** Source material follows **
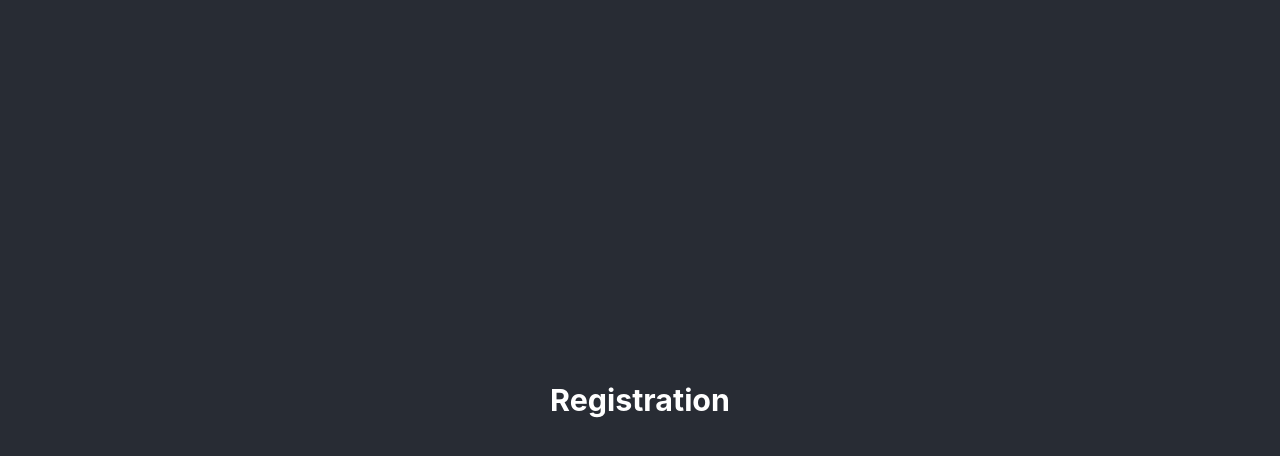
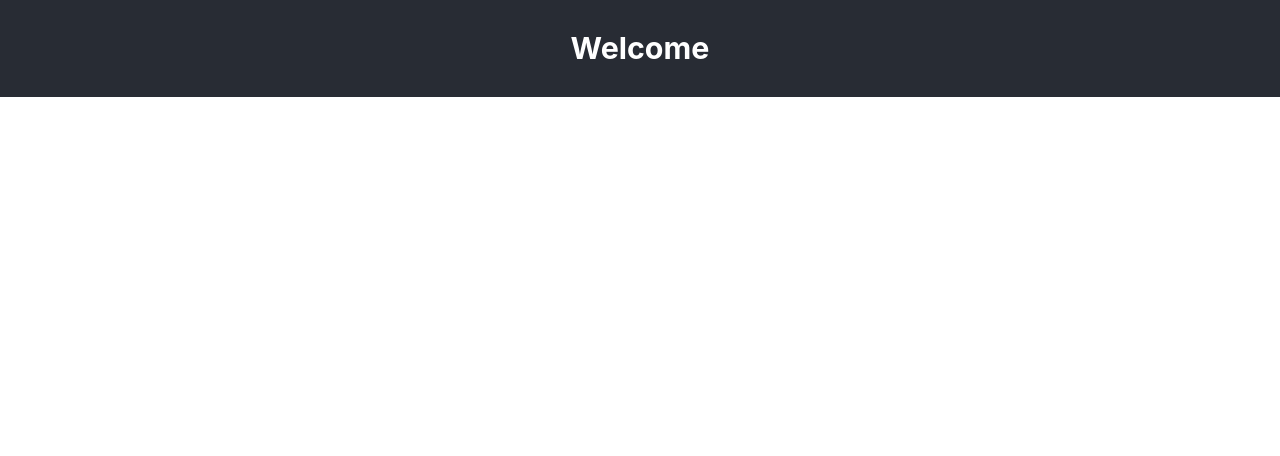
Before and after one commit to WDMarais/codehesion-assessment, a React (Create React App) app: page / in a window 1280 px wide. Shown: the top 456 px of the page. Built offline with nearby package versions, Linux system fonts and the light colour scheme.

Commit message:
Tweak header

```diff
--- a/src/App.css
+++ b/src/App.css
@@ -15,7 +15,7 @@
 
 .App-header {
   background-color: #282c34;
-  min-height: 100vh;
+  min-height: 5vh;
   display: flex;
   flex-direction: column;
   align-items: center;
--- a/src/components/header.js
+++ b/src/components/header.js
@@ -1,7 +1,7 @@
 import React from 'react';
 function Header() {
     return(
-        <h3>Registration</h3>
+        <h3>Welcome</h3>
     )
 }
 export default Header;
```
** End of Source material **
# [Prompt]
Your answer should be only the number of lines, in the entries above, that include "components".

# [Task solution]
2